If you are experiencing a level 1 emergency, please call 03-5977-5250

Tweedie & Associates offers an after hours emergency service 7 days per week.

If the veterinarian on call is attending another horse, you may be required to leave a voicemail message. Please stay by the phone and keep the line clear. A veterinarian will return your call within 20 minutes.

If you are unsure whether your horses’ condition constitutes an emergency it may be helpful to consider the concept of clinical urgency. Clinical urgency refers to the need for time critical intervention.

At Tweedie & Associates, we use the concept of clinical urgency to group patients into three categories: Level 1; Level 2; Level 3.

Please call (03) 5977 5250 immediately if:

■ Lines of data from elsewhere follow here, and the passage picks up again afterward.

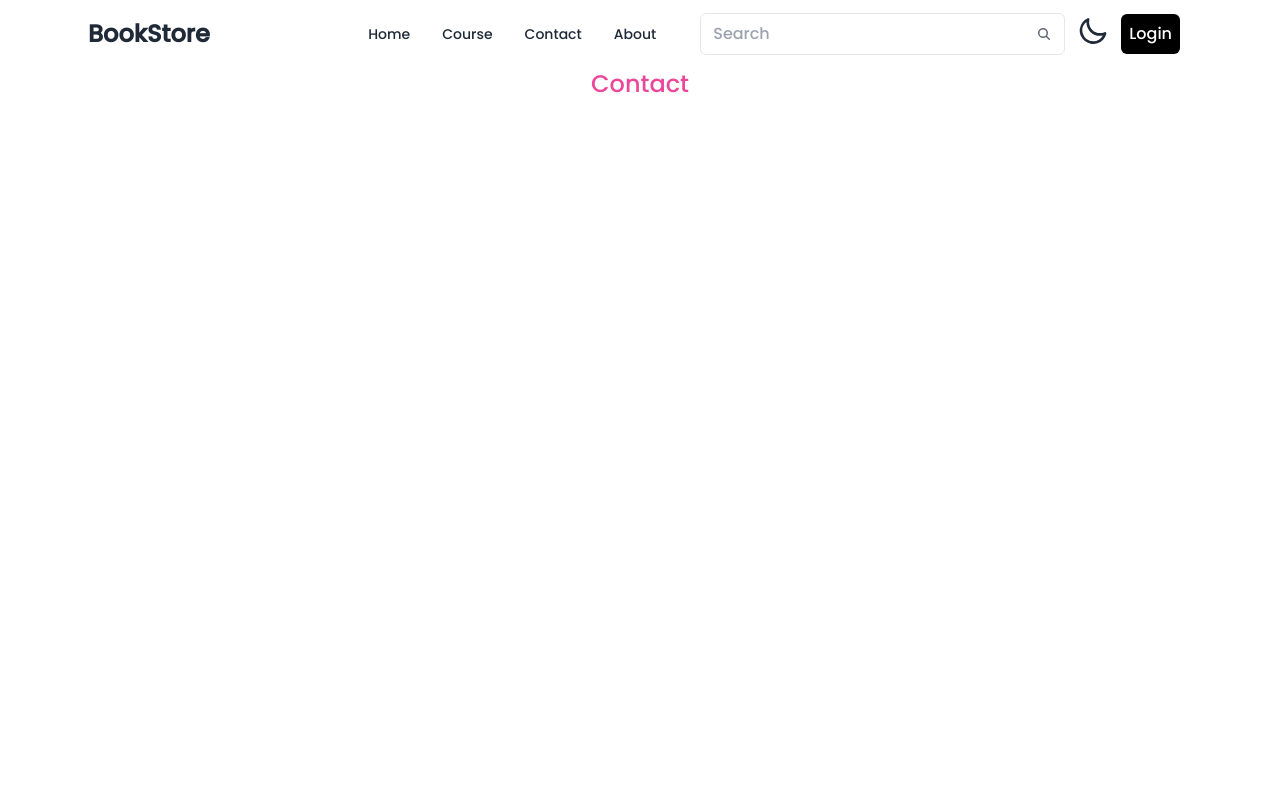
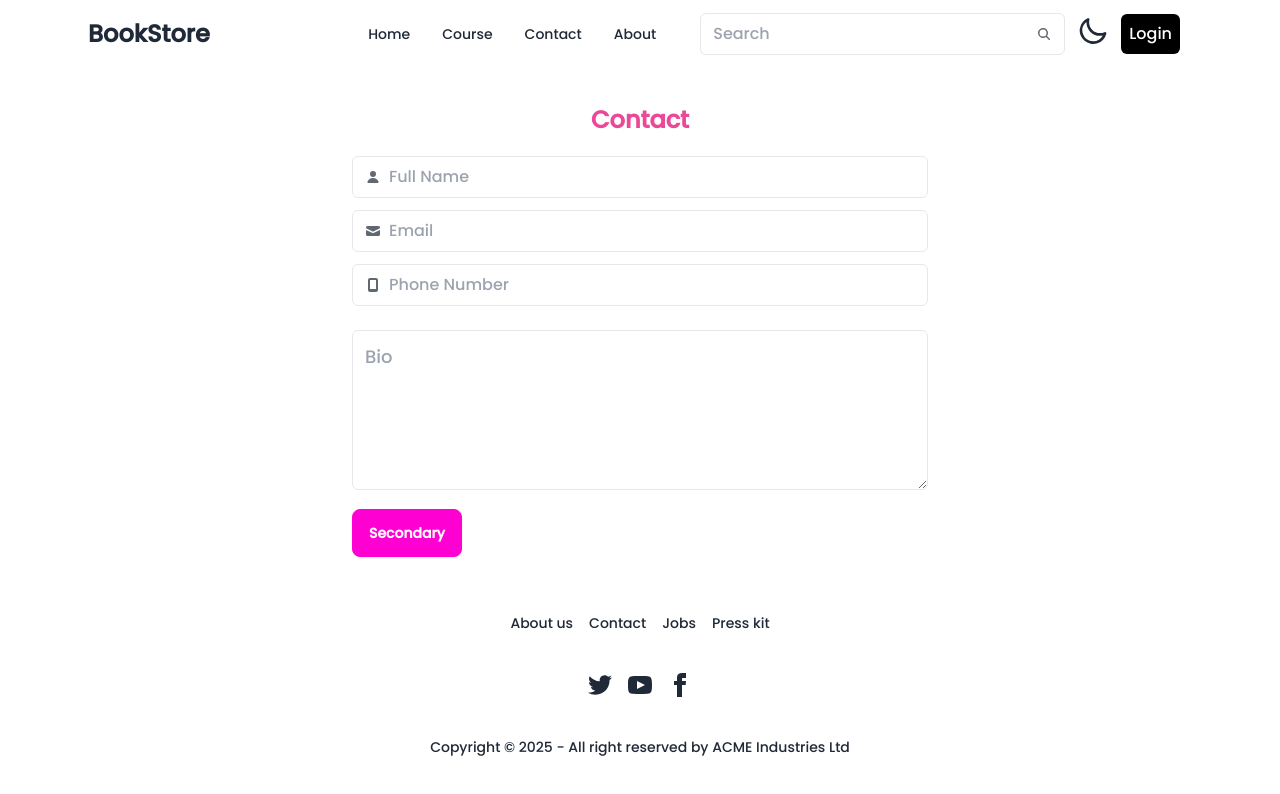
Before and after one commit to SohailDad/Books-Web, a React (Vite) app in the folder frontend/: page /contact in a window 1280 px wide. Shown: the top 794 px of the page. Built offline with nearby package versions, Linux system fonts and the light colour scheme.

Commit message:
make the contact page

```diff
--- a/frontend/src/components/Contact.jsx
+++ b/frontend/src/components/Contact.jsx
@@ -1,15 +1,68 @@
 import React from 'react'
 import Navbar from './Navbar'
+import Footer from './Footer'
 
 function Contact() {
-  return (
-    <>
-        <Navbar/>
-        <div className='flex items-center justify-center'>
-            <h1 className='text-pink-500 text-2xl'>Contact</h1>
-        </div>
-    </>
-  )
+    return (
+        <>
+            <Navbar />
+            <div className='flex items-center justify-center py-4'>
+                <div className='md:w-full max-w-xl'>
+                    <h1 className='text-pink-500 text-2xl font-bold mt-5 text-center'>Contact</h1>
+
+                    <label className="px-3 py-2 border rounded-md flex items-center gap-2 mt-5">
+                        <svg
+                            xmlns="http://www.w3.org/2000/svg"
+                            viewBox="0 0 16 16"
+                            fill="currentColor"
+                            className="h-4 w-4 opacity-70">
+                            <path
+                                d="M8 8a3 3 0 1 0 0-6 3 3 0 0 0 0 6ZM12.735 14c.618 0 1.093-.561.872-1.139a6.002 6.002 0 0 0-11.215 0c-.22.578.254 1.139.872 1.139h9.47Z" />
+                        </svg>
+                        <input type="text" className="grow outline-none" placeholder="Full Name" />
+                    </label>
+
+                    <label className="px-3 py-2 border rounded-md flex items-center my-3  gap-2">
+                        <svg
+                            xmlns="http://www.w3.org/2000/svg"
+                            viewBox="0 0 16 16"
+                            fill="currentColor"
+                            className="h-4 w-4 opacity-70">
+                            <path
+                                d="M2.5 3A1.5 1.5 0 0 0 1 4.5v.793c.026.009.051.02.076.032L7.674 8.51c.206.1.446.1.652 0l6.598-3.185A.755.755 0 0 1 15 5.293V4.5A1.5 1.5 0 0 0 13.5 3h-11Z" />
+                            <path
+                                d="M15 6.954 8.978 9.86a2.25 2.25 0 0 1-1.956 0L1 6.954V11.5A1.5 1.5 0 0 0 2.5 13h11a1.5 1.5 0 0 0 1.5-1.5V6.954Z" />
+                        </svg>
+                        <input type="text" className="grow outline-none" placeholder="Email" />
+                    </label>
+
+                    <label className="px-3 py-2 border rounded-md  flex items-center my-3 gap-2">
+                        <svg
+                            xmlns="http://www.w3.org/2000/svg"
+                            viewBox="0 0 16 16"
+                            fill="currentColor"
+                            className="h-4 w-4 opacity-70">
+                            <path
+                                d="M5 1a2 2 0 0 0-2 2v10a2 2 0 0 0 2 2h6a2 2 0 0 0 2-2V3a2 2 0 0 0-2-2H5Zm6 11H5V3h6v9Z" />
+                            <path
+                                d="M8 12.75a.75.75 0 1 0 0 1.5.75.75 0 0 0 0-1.5Z" />
+                        </svg>
+                        <input type="text" className="grow outline-none" placeholder="Phone Number" />
+                    </label>
+
+                    <textarea
+                        placeholder="Bio"
+                        className="px-3 py-2 border rounded-md outline-none textarea-lg w-full max-w-xl max-h-40 min-h-40 my-3">
+                    </textarea>
+
+                    <button className="btn btn-secondary">Secondary</button>
+
+                </div>
+
+            </div>
+            <Footer/>
+        </>
+    )
 }
 
 export default Contact
```
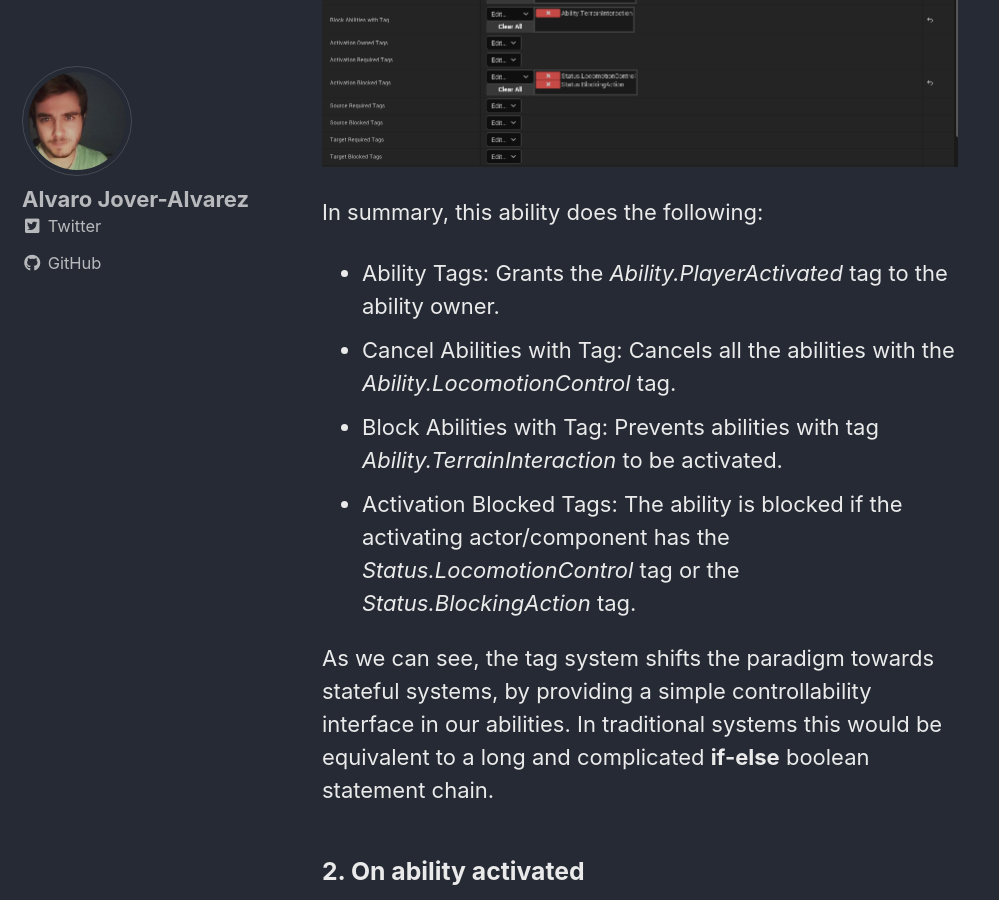
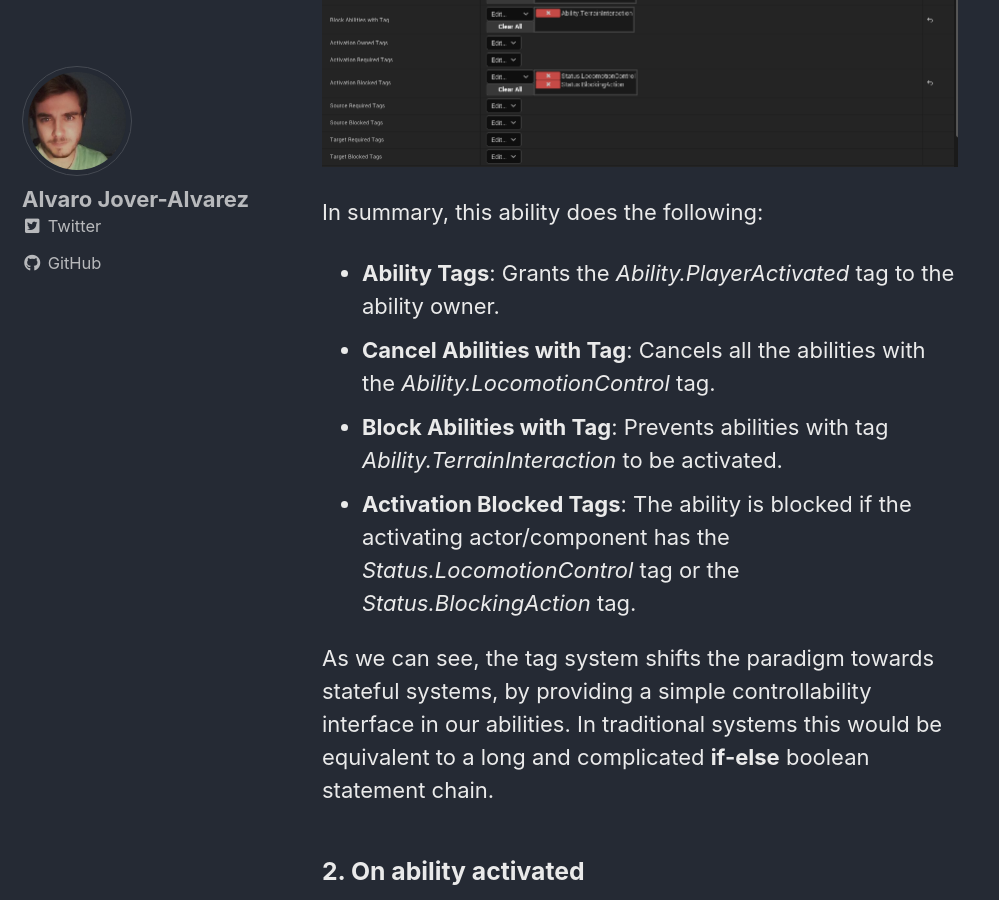
Before and after one commit to vorixo/devtricks, a Jekyll site: the page built from _posts/2021-10-09-gas.md, in a window 1280 px wide and 900 px high, scrolled down 4421 px. Shown: the whole window, without its empty margins (0-999 px from the left). Built offline with Jekyll 4.4.1, drawn with Linux system fonts in a browser that asks for light colours; cached includes are drawn as plain includes.

Commit message:
[UPD] Typos

```diff
--- a/_posts/2021-10-09-gas.md
+++ b/_posts/2021-10-09-gas.md
@@ -77,10 +77,10 @@ Abilities expose a section in their Class Default Object (CDO) to define a serie
 ![Ability tags]({{ '/' | absolute_url }}/assets/images/per-post/gas/gas-1.PNG){: .align-center}
 
 In summary, this ability does the following:
-* Ability Tags: Grants the _Ability.PlayerActivated_ tag to the ability owner.
-* Cancel Abilities with Tag: Cancels all the abilities with the _Ability.LocomotionControl_ tag.
-* Block Abilities with Tag: Prevents abilities with tag _Ability.TerrainInteraction_ to be activated.
-* Activation Blocked Tags: The ability is blocked if the activating actor/component has the _Status.LocomotionControl_ tag or the _Status.BlockingAction_ tag.
+* **Ability Tags**: Grants the _Ability.PlayerActivated_ tag to the ability owner.
+* **Cancel Abilities with Tag**: Cancels all the abilities with the _Ability.LocomotionControl_ tag.
+* **Block Abilities with Tag**: Prevents abilities with tag _Ability.TerrainInteraction_ to be activated.
+* **Activation Blocked Tags**: The ability is blocked if the activating actor/component has the _Status.LocomotionControl_ tag or the _Status.BlockingAction_ tag.
 
 As we can see, the tag system shifts the paradigm towards stateful systems, by providing a simple controllability interface in our abilities. In traditional systems this would be equivalent to a long and complicated **if-else** boolean statement chain.
 
```
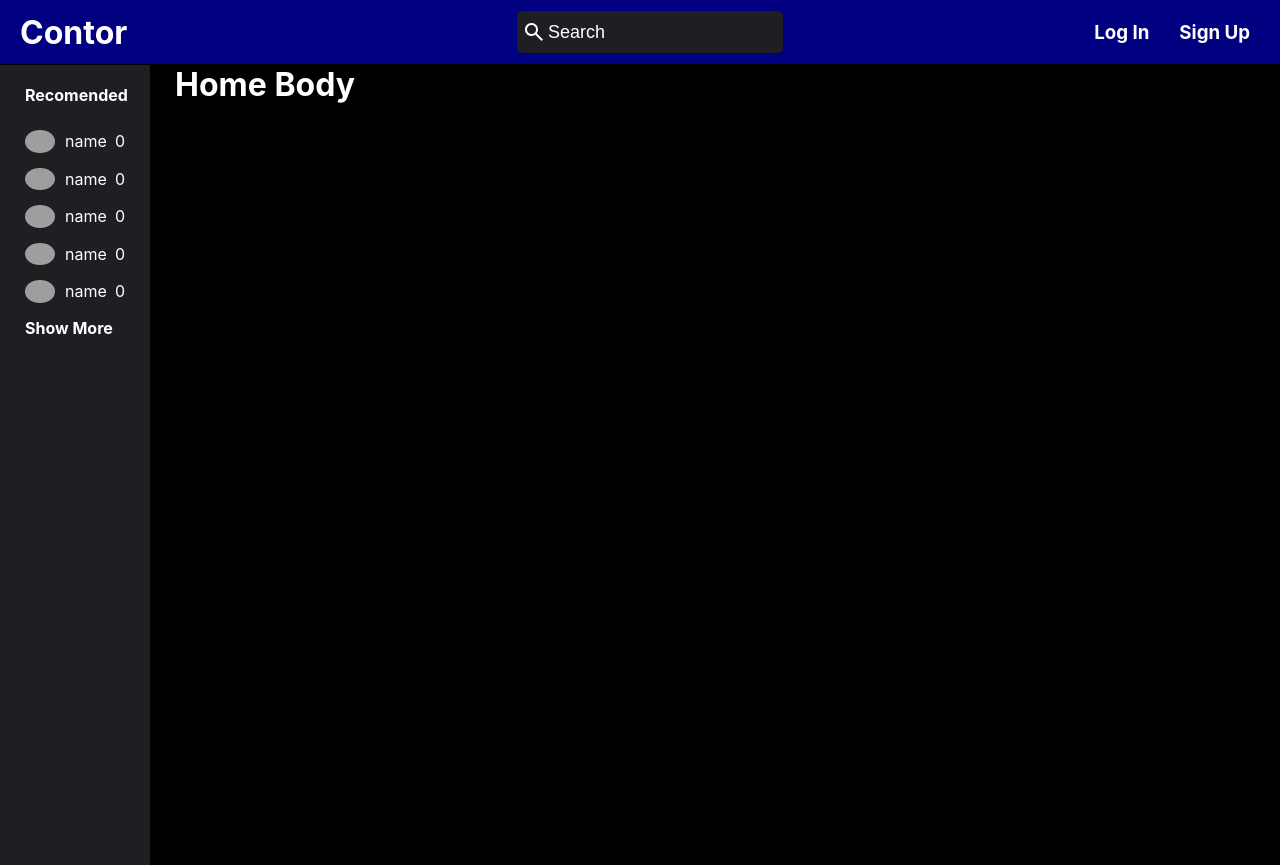
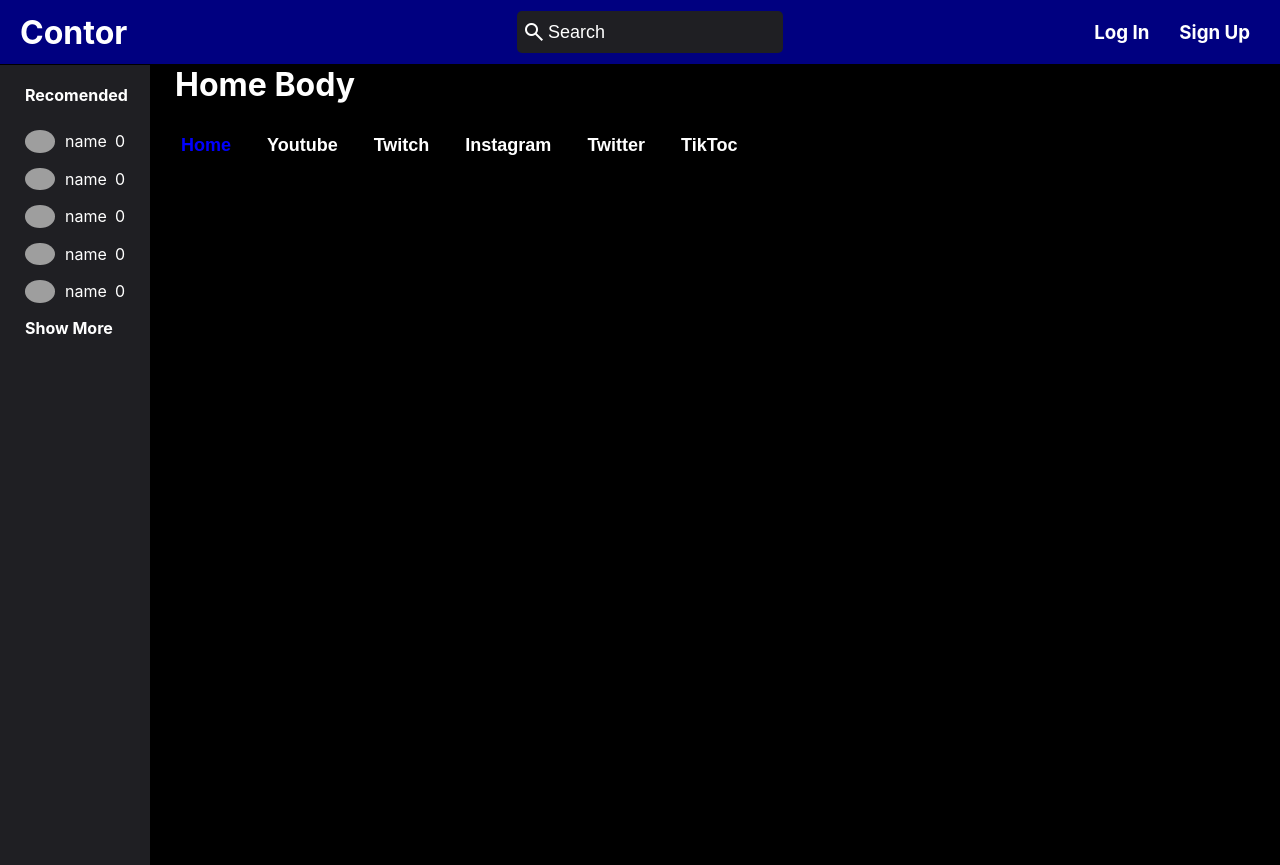
Before and after one commit to cyrusblake/Contor-Web, a React (Vite) app in the folder my-app/: page /Home in a window 1280 px wide. Built offline with nearby package versions, Linux system fonts and the light colour scheme; grey boxes are pictures that could not be loaded.

Commit message:
more changes

```diff
--- a/my-app/src/components/HomeBody.jsx
+++ b/my-app/src/components/HomeBody.jsx
@@ -3,13 +3,41 @@ import '../styles/HomeBody.css'
 
 function HomeBody(){
     return(
-        <>
-            <div className='homebody'>
-                <div>
-                    <h1 className='hb1'>Home Body</h1>
+
+         <div className='homebody'>
+            <div className='homebody-content'>
+                <h1 className='hb1'>Home Body</h1>
+                <div className="f-container">
+                    <div className="tab_box">
+                        <button className="tab_btn active">Home</button>
+                        <button className="tab_btn">Youtube</button>
+                        <button className="tab_btn">Twitch</button>
+                        <button className="tab_btn">Instagram</button>
+                        <button className="tab_btn">Twitter</button>
+                        <button className="tab_btn">TikToc</button>
+                        <div className="line"></div>
+                    </div>
+                    <div className="content_box">
+                        <div className="content active">
+
+
+                        </div>
+                        <div className="content">
+
+                            <h2>Content</h2>
+                            <p>ndbcbhbvfbvbvbvbvbbvbvwb</p>
+                        </div>
+                        <div className="content">
+                            <h2>Community</h2>
+                            <p>ndbcbhbvfbvbvbvbvbbvbvwb</p>
+                        </div>
+                        <div className="content">
+                            <h2>About</h2>
+                            <p>ndbcbhbvfbvbvbvbvbbvbvwb</p>
+                        </div>
+                    </div>
                 </div>
-
             </div>
-        </>
+        </div>
     )
 } export default HomeBody
--- a/my-app/src/components/ProfileBody.jsx
+++ b/my-app/src/components/ProfileBody.jsx
@@ -48,6 +48,7 @@ function ProfileBody(){
                         <div className="content_box">
                             <div className="content active">
                                 <Youtube/>
+
                             </div>
                             <div className="content">
                                 <Youtube/>
--- a/my-app/src/styles/HomeBody.css
+++ b/my-app/src/styles/HomeBody.css
@@ -5,10 +5,26 @@
     align-items: center;
     width: 100vw;
     height: 100vh;
+}
 
+.homebody-content{
+    margin-left: 25px;
 }
 
 .hb1 {
     color: white;
-    margin-left: 25px;
+    /* margin-left: 25px; */
 }
+
+.f-container {
+    margin-right: 20px;
+    margin-bottom: 25px;
+    margin-top: 10px;
+    width: auto;
+    /* max-width: 800px; */
+    background-color: black;
+    padding-top: 20px;
+    box-shadow: 0 2px 16px rgba(0,0,0,.1);
+    border-radius: 0px;
+
+}
```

  • Colic pain that is moderate to violent and continuous.
  • A horse that is recumbent and unable/unwilling to stand.
  • A horse with a fractured limb.
  • A horse that is non-weight bearing lame in one or more legs in conjunction with a wound and/or visible distress (sweating, shaking).
  • A horse with a wound that requires stitching.
  • A horse with diarrhoea.
  • A horse with choke in conjunction with visible distress (sweating, shaking, abnormal head position).
  • Sudden onset of neurological signs – disorientation, staggering, head pressing or sudden onset blindness. Especially if secondary to any type of head trauma.
  • Sudden inability to breathe normally.
  • Punctured eye.
  • Continuous bleeding. For example, continuous bleeding from mouth, nostrils, rectum or from a wound.

Please call (03) 5977 5250 and arrange to have your horse seen within a few hours if:

  • The normal rectal temperature for a horse is between 37.5 and 38.5. An elevated rectal temperature combined with vague signs of ill health (lethargy, inappetance, reduced production of droppings) warrants a veterinary consultation.
  • Colic pain that is mild.
  • A Swollen eye, with or without discharge from the eye.
  • A discoloured cornea suggestive of damage to the cornea.
  • Acute laminitis
  • Swollen distal (lower) limbs combined with vague signs of ill health.
  • Sudden onset lameness that is weight bearing.
  • Re-occurrence of chronic laminitis.

Please call during office hours to arrange a consultation:

  • Acute or chronic intermittent/slight lameness.
  • Reduced appetite with no other signs of ill health.
  • Nasal discharge with no other signs of respiratory distress or ill health.
  • Coughing with no other signs of respiratory distress or ill health.
  • Pre-purchase examination.